On flights longer than two hours and 20 minutes, passengers in economy will receive a snack bag that includes a sanitary wipe, water bottle, stroopwafel snack, and package of pretzels.


Flight attendants on United are typically asking passengers to remain seated until it is time for their row to deplane.

Southwest Airlines
Blocking middle seats or allowing free flight changes
Southwest is limiting capacity by about one-third so there are no more than two people in each row, with exceptions for families. The airline does not assign seats in advance.

Southwest is boarding its aircraft in groups of 10 based on a boarding number given at check-in. The system is similar to the airline’s previous procedure, except only 10 passengers line up and board at a time instead of 30.

Some airports were not following the 10-passenger procedure, as I found on a recent Southwest flight, and passengers who boarded first chose to sit in the front of the plane. As Southwest allows for open seating, this meant passengers boarding last would have to walk past crowded rows of people.

There is some signage at the gate asking passengers to socially distance and informing them of the new boarding procedure but no visuals or anything pertaining to the airline’s new cleaning procedure.

In-flight service
Southwest is suspending the in-flight service on flights under 250 miles.
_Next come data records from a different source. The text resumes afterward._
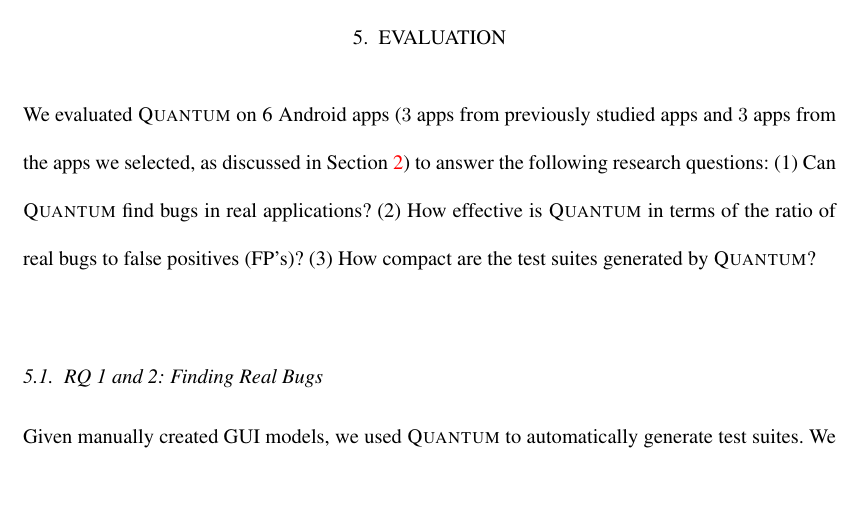
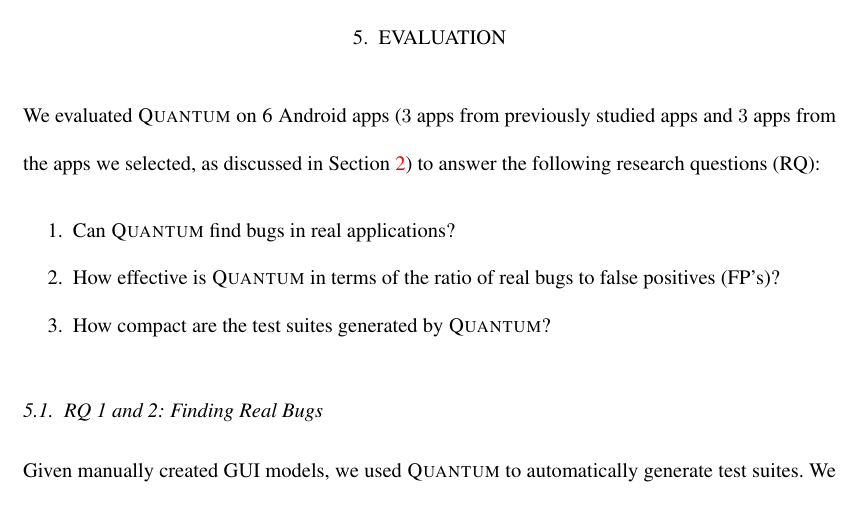
Before and after one commit to nokhbehzaeem/STVR2014-TestingAndroid, a LaTeX document (main.tex, which reads evaluation.tex): part of page 27 of 35, cut so that both start at the same text, the shorter picture padded with empty space. Compiled offline with pdfLaTeX.

Commit message:
Minor fix in listing research questions.

```diff
--- a/evaluation.tex
+++ b/evaluation.tex
@@ -3,15 +3,18 @@
 
 We evaluated \tool{} on $\NumApps$ Android apps ($3$ apps from previously studied apps and $3$ apps from the apps
 we selected, as discussed in Section~\ref{study}) to answer the
-following research questions:
-%\begin{enumerate}
-%\item
-(1) Can \tool{} find bugs in real applications?
-%\item
-(2) How effective is \tool{} in terms of the ratio of real bugs to false positives (FP's)?
-%\item
-(3) How compact are the test suites generated by \tool?
-%\end{enumerate}
+following research questions (RQ):
+\begin{enumerate}
+\item
+%(1)
+Can \tool{} find bugs in real applications?
+\item
+%(2)
+How effective is \tool{} in terms of the ratio of real bugs to false positives (FP's)?
+\item
+%(3)
+How compact are the test suites generated by \tool?
+\end{enumerate}
 
 \subsection{RQ 1 and 2: Finding Real Bugs}
 Given manually created GUI models, we used \tool{} to automatically
```
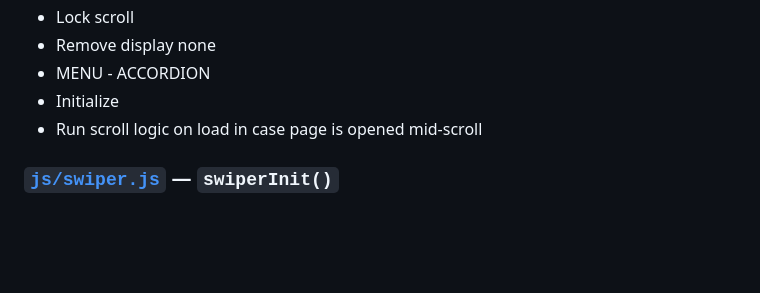
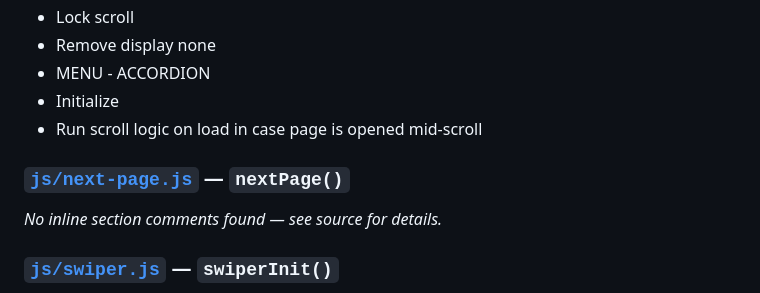
Before and after one commit to beatriz-araujo-fwrd/Consortium, a Markdown page: README.md, the part around the change. GitHub-like rendering; blank space fills up the shorter version.

Commit message:
docs: auto-update README features [skip readme]

```diff
--- a/README.md
+++ b/README.md
@@ -79,6 +79,10 @@ _Entire file is commented out — not currently active or wired into `script-loa
 - Initialize
 - Run scroll logic on load in case page is opened mid-scroll
 
+### [`js/next-page.js`](js/next-page.js) — `nextPage()`
+
+_No inline section comments found — see source for details._
+
 ### [`js/swiper.js`](js/swiper.js) — `swiperInit()`
 
 - Init all Swipers
```
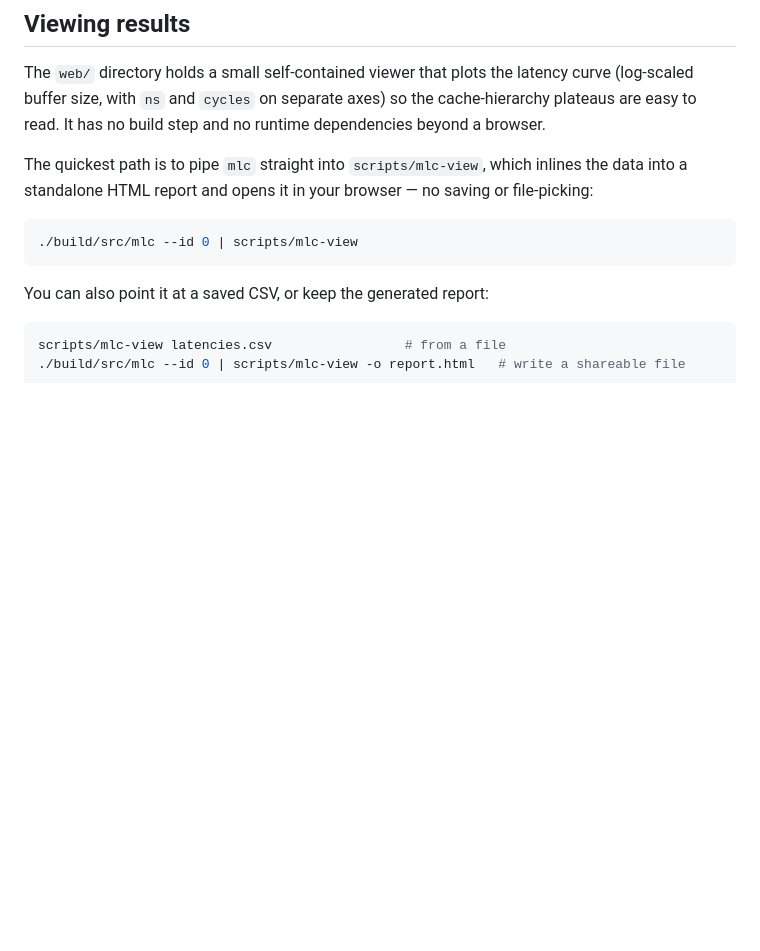
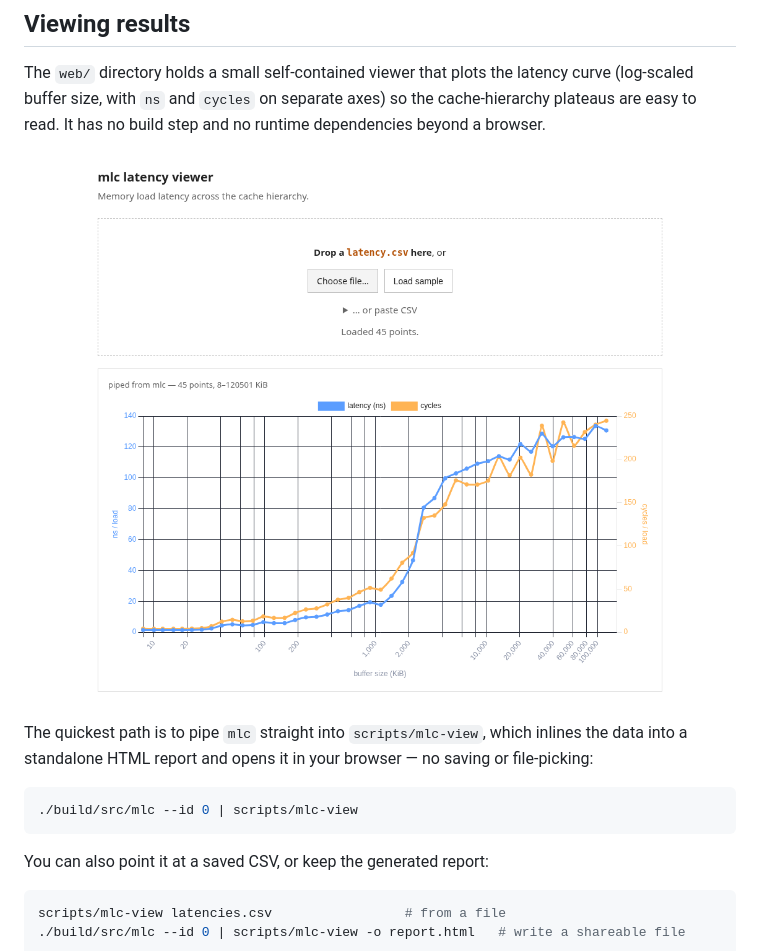
Before and after one commit to EricHayter/mlc, a Markdown page: README.md, the part around the change. Rendered like a GitHub page; pictures changed too: docs/latency-viewer.png (added); blank space fills up the shorter version.

Commit message:
Add screenshot for the page generated by the display script

```diff
--- a/README.md
+++ b/README.md
@@ -92,6 +92,8 @@ curve (log-scaled buffer size, with `ns` and `cycles` on separate axes) so the
 cache-hierarchy plateaus are easy to read. It has no build step and no runtime
 dependencies beyond a browser.
 
+![mlc latency viewer](docs/latency-viewer.png)
+
 The quickest path is to pipe `mlc` straight into `scripts/mlc-view`, which
 inlines the data into a standalone HTML report and opens it in your browser — no
 saving or file-picking:
```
Passengers on flights over that threshold will receive a cup of ice water and a snack bag served by flight attendants.

Flight attendants did not ask passengers to stay seated during the deplaning process.

The Winner
Delta Air Lines is the clear winner here, as nearly every aspect of a flight has been revised to become more passenger-friendly during this pandemic while not compromising too much on service. From placards and informational signage in the gate area to blocking middle seats and maintaining an in-flight service, albeit limited, Delta is leading the way in multiple aspects.

Southwest Airlines comes in a close second, with the low-cost airline earning its reputation for good customer service even more so during this crisis. The only downsides were the boarding process, the lack of informational signage at the gate area that I found on most other airlines, and a lack of consistency in staff following the new procedures.

United Airlines is the second-runner up mainly because I found its policies to be more empty gestures than actually helpful. The airline is offering free flight changes despite having few backup options and restricting the advance selection of middle seats rather than blocking them but are still allowing flights to fill up,

United did have some positives in that it revised its boarding procedure and offered sanitary wipes upon boarding, but I did find a lack of consistency in informational signage at different airports. Flights on United were boring, above all, as the in-flight service was also suspended.

American Airlines was the least passenger-friendly airline I found on my travels with a complete lack of social-distancing policies and abandonment of in-flight service on most of its domestic flights. It’s largely business as usual when flying on American, as if there is no pandemic occurring, with the airline happy to assign middle seats to basic-economy passengers when entire empty rows are available and keep the standard boarding procedure.

I will say, however, that all aircraft I flew on from all airlines were clean and I was never worried I was getting on a dirty aircraft.